The need for horsetail control
Somewhat surprisingly, horsetail can create some real issues by taking over garden borders, ruining patios and even pushing up through tarmac surfacing and cracks in concrete hardstanding. It’s extremely resistant to herbicides and if you try and dig it out by hand you could end up with a bigger problem than you started with. However, the real need for horsetail control arises from the harm it can do to horses and cattle, poisoning them when ingested.
Horsetail is an ancient plant and tricky adversary
Horsetail comes in two main varieties in the UK, eqisetum arvense and equisetum telmateia, or field horsetail and great horsetail to you and me. This fern-like plant sinks its rhizomes deep into the soil and it sends out spores in the spring from cone-like structures on pale brown stalks. Field horsetail will generally grow to around 30 centimetres tall, whereas great horsetail normally tops out at about a metre. As any gardener who has dealt with it will tell you, horsetail control is not an easy thing to accomplish and eradication may be impossible. Read on to find out more.

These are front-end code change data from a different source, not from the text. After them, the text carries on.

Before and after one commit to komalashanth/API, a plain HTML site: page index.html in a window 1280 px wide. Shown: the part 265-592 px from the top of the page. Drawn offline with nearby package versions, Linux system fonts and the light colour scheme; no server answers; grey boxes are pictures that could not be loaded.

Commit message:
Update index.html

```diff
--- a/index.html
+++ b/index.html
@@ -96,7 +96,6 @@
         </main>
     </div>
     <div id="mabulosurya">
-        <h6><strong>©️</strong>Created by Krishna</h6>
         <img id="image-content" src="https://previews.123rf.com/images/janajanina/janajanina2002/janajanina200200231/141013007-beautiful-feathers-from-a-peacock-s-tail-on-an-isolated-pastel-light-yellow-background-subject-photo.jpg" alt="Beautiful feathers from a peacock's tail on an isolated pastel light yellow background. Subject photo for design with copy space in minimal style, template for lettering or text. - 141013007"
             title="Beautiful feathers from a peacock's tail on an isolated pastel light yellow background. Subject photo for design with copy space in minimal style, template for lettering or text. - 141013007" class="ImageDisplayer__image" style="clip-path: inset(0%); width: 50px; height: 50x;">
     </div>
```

Why worry about controlling horsetail?
Although its name was coined by its appearance, ironically Horsetail is quite dangerous for horses and is listed in the RSPA document: Weeds and plants toxic to equines. Whilst thankfully the plant is unpleasant for them to graze on, if present in reasonable amounts in hay, there will be a significant impact on the feeding horses by impacting their ability to produce vitamin B1. Symptoms include muscle wastage, an unsteady gait, depression and constipation.
Horsetail and Mare’s tail are frequently confused, it is common that when carrying out a web search to see ‘Horsetail, also known as Mare’s tail…’ and some ‘expert’ websites list the two plants as the same thing. There are similarities but, unless you have a stream or bog at the end of your garden it is unlikely to be the latter, and if the plant flowers it is certainly not Horsetail. Mare’s tail is an aquatic or marginal plant that is native to the UK and rarely causes any problems, although it can spread to the point where it will choke small water courses.
Some of the distinctive characteristics of Horsetail can be seen in the pictures provided. The bud-like head pictured to the left is called the strobilus; it is dotted with sporangium, the enclosures where spores are created for reproduction. Although the plant also reproduces buy siding out underground rhizome.
Other notable characteristics include the horsetail stem with its distinctive nodes, and of course the the waxy leaves of the plant arranged in whorls that are fused into them.
By summer the plants will look quite full, standing at a height of approximately 2 feet. They have the appearance of mini fir tree-like plants.
Horsetail control methods
- Frequent and regular mowing of horsetail in lawns can control its growth quite successfully.
- Professional, targeted herbicide applications can be effective at controlling horsetail as part of an ongoing maintenance programme, though full eradication using this method is unlikely.
- Covering the affected area with a completely lightproof barrier can weaken the plant effectively, although this isn’t always a very practical solution.
- Digging out the rhizome by hand has often been attempted and is rarely successful. Gardening forums are littered with stories of this method actually making matters worse.
- PBA Solutions offer hybrid control programmes for horsetail that can include mechanical excavation and specialist root barrier installations, as well as herbicide treatments.
- We have two native forms in the UK, field horsetail and great horsetail (equisetum arvense and equisetum telmateia).
- One of the oldest plants on the planet – it has been around for at least 400 million years.
- Spreads by rhizome growth, cultivation and soil disturbance, spores.
- Tough to control and extremely hard to eradicate.
- It will quickly take over cleared land, making it a real annoyance for developers.
- Horsetail can wreck the appearance of patios and will push up through tarmac.
- Rhizomes (with tubers attached) can penetrate more than two metres down into the soil.
- Not many horsetail spores make it into fully developed plants but the life of a spore is amazing – once a spore lands, it deploys four tiny ‘legs’ which elevate if from the ground, helping carry the spores away to pastures new even on a gentle breeze.
- Horsetail fossils are regularly found in lumps of coal.
- Horsetail is poisonous to cattle, sheep and, as previously noted, horses.
Help with horsetail
PBA Solutions is an established company specialising in non-native and native (UK) invasive plant species. We’re here to help if you need horsetail weed control or to deal with other invasive plant species on your land. We work with property owners and management, estate agents, developers and public sector organisations in the remediation of infested land. Where it’s needed, we develop and provide Management Plans that enable effective control solutions, always looking to avoid expensive and environmentally damaging waste-to-landfill operations wherever possible.